> _Task statement_
Except for the images, repeat the entries below word for word.

*** Begin section ***

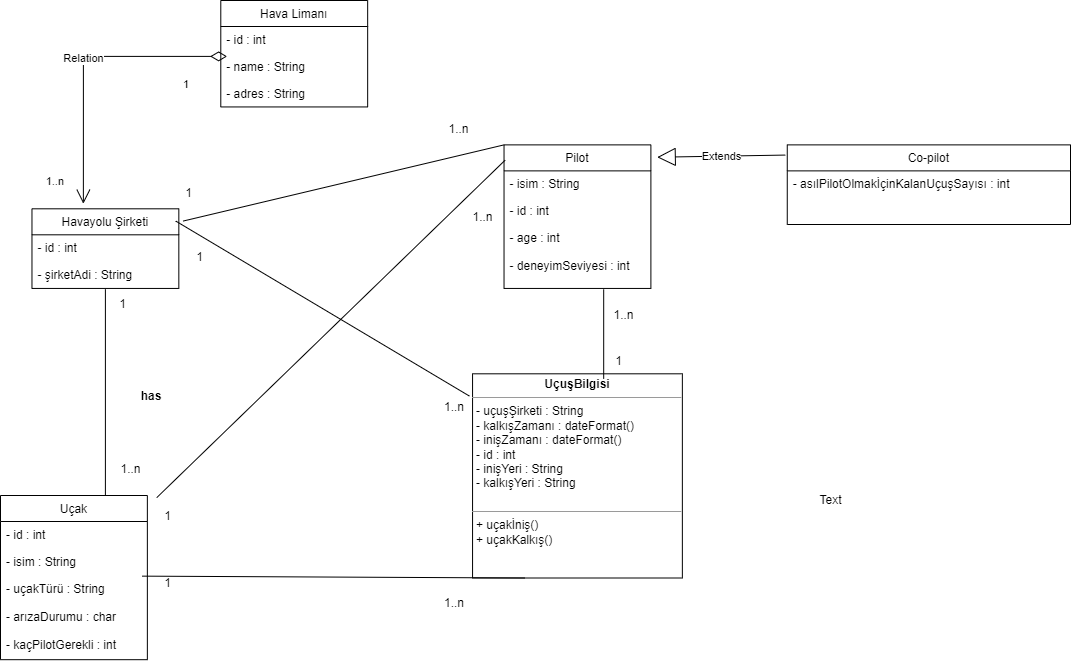
Above: UcusYonetimSistemiDiagram.drawio.png in recepozdes/UcusYonetimSistemi (draw.io), before the change. Source tidied: cells renumbered, new cells last; positions are measured from the earlier drawing's top-left corner, leaving out a move shared by most shapes.
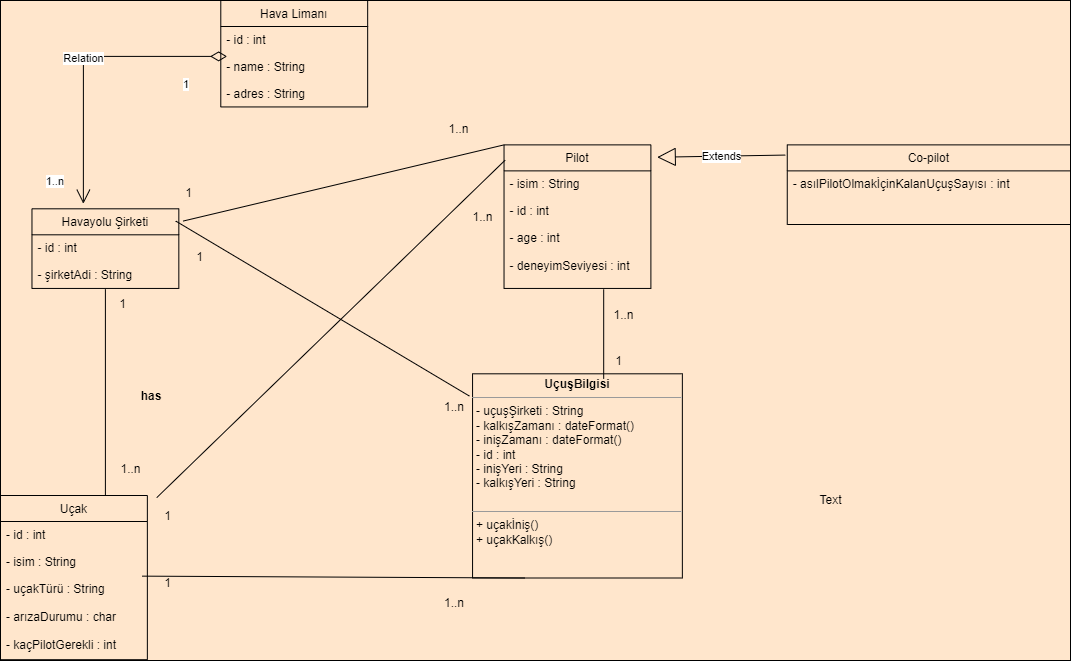
After the change.

Change to the diagram source:
```diff
@@ -2,7 +2,7 @@
   <root>
     <mxCell id="0" />
     <mxCell id="1" parent="0" />
-    <mxCell id="2" style="group;shadow=0;fillColor=#FFFFFF;" parent="1" vertex="1">
+    <mxCell id="2" style="group;shadow=0;fillColor=#ffe6cc;strokeColor=#000000;gradientColor=none;gradientDirection=north;rounded=0;glass=0;sketch=0;noLabel=1;" parent="1" vertex="1">
       <mxGeometry width="1070" height="660" as="geometry" />
     </mxCell>
     <mxCell id="3" value="Hava Limanı" style="swimlane;fontStyle=0;horizontal=1;startSize=26;fillColor=none;shadow=0;" parent="2" vertex="1">
@@ -63,7 +63,7 @@
     <mxCell id="20" value="1..n" style="text;html=1;strokeColor=none;fillColor=none;align=center;verticalAlign=middle;whiteSpace=wrap;rounded=0;shadow=0;" parent="2" vertex="1">
       <mxGeometry x="115.4" y="453.8" width="31.5" height="30.9" as="geometry" />
     </mxCell>
-    <mxCell id="21" value="&lt;p style=&quot;margin:0px;margin-top:4px;text-align:center;&quot;&gt;&lt;b&gt;UçuşBilgisi&lt;/b&gt;&lt;/p&gt;&lt;hr size=&quot;1&quot;&gt;&lt;p style=&quot;margin:0px;margin-left:4px;&quot;&gt;- uçuşŞirketi : String&lt;/p&gt;&lt;p style=&quot;margin:0px;margin-left:4px;&quot;&gt;- kalkışZamanı : dateFormat()&lt;/p&gt;&lt;p style=&quot;margin:0px;margin-left:4px;&quot;&gt;- inişZamanı : dateFormat()&lt;/p&gt;&lt;p style=&quot;margin:0px;margin-left:4px;&quot;&gt;- id : int&lt;/p&gt;&lt;p style=&quot;margin:0px;margin-left:4px;&quot;&gt;- inişYeri : String&lt;/p&gt;&lt;p style=&quot;margin:0px;margin-left:4px;&quot;&gt;- kalkışYeri : String&lt;/p&gt;&lt;p style=&quot;margin:0px;margin-left:4px;&quot;&gt;&lt;br&gt;&lt;/p&gt;&lt;hr size=&quot;1&quot;&gt;&lt;p style=&quot;margin:0px;margin-left:4px;&quot;&gt;+ uçakİniş()&lt;/p&gt;&lt;p style=&quot;margin:0px;margin-left:4px;&quot;&gt;+ uçakKalkış()&lt;/p&gt;" style="verticalAlign=top;align=left;overflow=fill;fontSize=12;fontFamily=Helvetica;html=1;shadow=0;" parent="2" vertex="1">
+    <mxCell id="21" value="&lt;p style=&quot;margin:0px;margin-top:4px;text-align:center;&quot;&gt;&lt;b&gt;UçuşBilgisi&lt;/b&gt;&lt;/p&gt;&lt;hr size=&quot;1&quot;&gt;&lt;p style=&quot;margin:0px;margin-left:4px;&quot;&gt;- uçuşŞirketi : String&lt;/p&gt;&lt;p style=&quot;margin:0px;margin-left:4px;&quot;&gt;- kalkışZamanı : dateFormat()&lt;/p&gt;&lt;p style=&quot;margin:0px;margin-left:4px;&quot;&gt;- inişZamanı : dateFormat()&lt;/p&gt;&lt;p style=&quot;margin:0px;margin-left:4px;&quot;&gt;- id : int&lt;/p&gt;&lt;p style=&quot;margin:0px;margin-left:4px;&quot;&gt;- inişYeri : String&lt;/p&gt;&lt;p style=&quot;margin:0px;margin-left:4px;&quot;&gt;- kalkışYeri : String&lt;/p&gt;&lt;p style=&quot;margin:0px;margin-left:4px;&quot;&gt;&lt;br&gt;&lt;/p&gt;&lt;hr size=&quot;1&quot;&gt;&lt;p style=&quot;margin:0px;margin-left:4px;&quot;&gt;+ uçakİniş()&lt;/p&gt;&lt;p style=&quot;margin:0px;margin-left:4px;&quot;&gt;+ uçakKalkış()&lt;/p&gt;" style="verticalAlign=top;align=left;overflow=fill;fontSize=12;fontFamily=Helvetica;html=1;shadow=0;fillColor=#ffe6cc;strokeColor=#000000;" parent="2" vertex="1">
       <mxGeometry x="472.1" y="373.3" width="209.8" height="204.2" as="geometry" />
     </mxCell>
     <mxCell id="22" style="endArrow=none;html=1;rounded=0;exitX=0.964;exitY=0.012;exitDx=0;exitDy=0;exitPerimeter=0;entryX=0.25;entryY=1;entryDx=0;entryDy=0;shadow=0;" parent="2" edge="1" source="16" target="21">
```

*** End section ***

> _Written answer_
Above: UcusYonetimSistemiDiagram.drawio.png in recepozdes/UcusYonetimSistemi (draw.io), before the change. Source tidied: cells renumbered, new cells last; positions are measured from the earlier drawing's top-left corner, leaving out a move shared by most shapes.
After the change.

Change to the diagram source:
```diff
@@ -2,7 +2,7 @@
   <root>
     <mxCell id="0" />
     <mxCell id="1" parent="0" />
-    <mxCell id="2" style="group;shadow=0;fillColor=#FFFFFF;" parent="1" vertex="1">
+    <mxCell id="2" style="group;shadow=0;fillColor=#ffe6cc;strokeColor=#000000;gradientColor=none;gradientDirection=north;rounded=0;glass=0;sketch=0;noLabel=1;" parent="1" vertex="1">
       <mxGeometry width="1070" height="660" as="geometry" />
     </mxCell>
     <mxCell id="3" value="Hava Limanı" style="swimlane;fontStyle=0;horizontal=1;startSize=26;fillColor=none;shadow=0;" parent="2" vertex="1">
@@ -63,7 +63,7 @@
     <mxCell id="20" value="1..n" style="text;html=1;strokeColor=none;fillColor=none;align=center;verticalAlign=middle;whiteSpace=wrap;rounded=0;shadow=0;" parent="2" vertex="1">
       <mxGeometry x="115.4" y="453.8" width="31.5" height="30.9" as="geometry" />
     </mxCell>
-    <mxCell id="21" value="&lt;p style=&quot;margin:0px;margin-top:4px;text-align:center;&quot;&gt;&lt;b&gt;UçuşBilgisi&lt;/b&gt;&lt;/p&gt;&lt;hr size=&quot;1&quot;&gt;&lt;p style=&quot;margin:0px;margin-left:4px;&quot;&gt;- uçuşŞirketi : String&lt;/p&gt;&lt;p style=&quot;margin:0px;margin-left:4px;&quot;&gt;- kalkışZamanı : dateFormat()&lt;/p&gt;&lt;p style=&quot;margin:0px;margin-left:4px;&quot;&gt;- inişZamanı : dateFormat()&lt;/p&gt;&lt;p style=&quot;margin:0px;margin-left:4px;&quot;&gt;- id : int&lt;/p&gt;&lt;p style=&quot;margin:0px;margin-left:4px;&quot;&gt;- inişYeri : String&lt;/p&gt;&lt;p style=&quot;margin:0px;margin-left:4px;&quot;&gt;- kalkışYeri : String&lt;/p&gt;&lt;p style=&quot;margin:0px;margin-left:4px;&quot;&gt;&lt;br&gt;&lt;/p&gt;&lt;hr size=&quot;1&quot;&gt;&lt;p style=&quot;margin:0px;margin-left:4px;&quot;&gt;+ uçakİniş()&lt;/p&gt;&lt;p style=&quot;margin:0px;margin-left:4px;&quot;&gt;+ uçakKalkış()&lt;/p&gt;" style="verticalAlign=top;align=left;overflow=fill;fontSize=12;fontFamily=Helvetica;html=1;shadow=0;" parent="2" vertex="1">
+    <mxCell id="21" value="&lt;p style=&quot;margin:0px;margin-top:4px;text-align:center;&quot;&gt;&lt;b&gt;UçuşBilgisi&lt;/b&gt;&lt;/p&gt;&lt;hr size=&quot;1&quot;&gt;&lt;p style=&quot;margin:0px;margin-left:4px;&quot;&gt;- uçuşŞirketi : String&lt;/p&gt;&lt;p style=&quot;margin:0px;margin-left:4px;&quot;&gt;- kalkışZamanı : dateFormat()&lt;/p&gt;&lt;p style=&quot;margin:0px;margin-left:4px;&quot;&gt;- inişZamanı : dateFormat()&lt;/p&gt;&lt;p style=&quot;margin:0px;margin-left:4px;&quot;&gt;- id : int&lt;/p&gt;&lt;p style=&quot;margin:0px;margin-left:4px;&quot;&gt;- inişYeri : String&lt;/p&gt;&lt;p style=&quot;margin:0px;margin-left:4px;&quot;&gt;- kalkışYeri : String&lt;/p&gt;&lt;p style=&quot;margin:0px;margin-left:4px;&quot;&gt;&lt;br&gt;&lt;/p&gt;&lt;hr size=&quot;1&quot;&gt;&lt;p style=&quot;margin:0px;margin-left:4px;&quot;&gt;+ uçakİniş()&lt;/p&gt;&lt;p style=&quot;margin:0px;margin-left:4px;&quot;&gt;+ uçakKalkış()&lt;/p&gt;" style="verticalAlign=top;align=left;overflow=fill;fontSize=12;fontFamily=Helvetica;html=1;shadow=0;fillColor=#ffe6cc;strokeColor=#000000;" parent="2" vertex="1">
       <mxGeometry x="472.1" y="373.3" width="209.8" height="204.2" as="geometry" />
     </mxCell>
     <mxCell id="22" style="endArrow=none;html=1;rounded=0;exitX=0.964;exitY=0.012;exitDx=0;exitDy=0;exitPerimeter=0;entryX=0.25;entryY=1;entryDx=0;entryDy=0;shadow=0;" parent="2" edge="1" source="16" target="21">
```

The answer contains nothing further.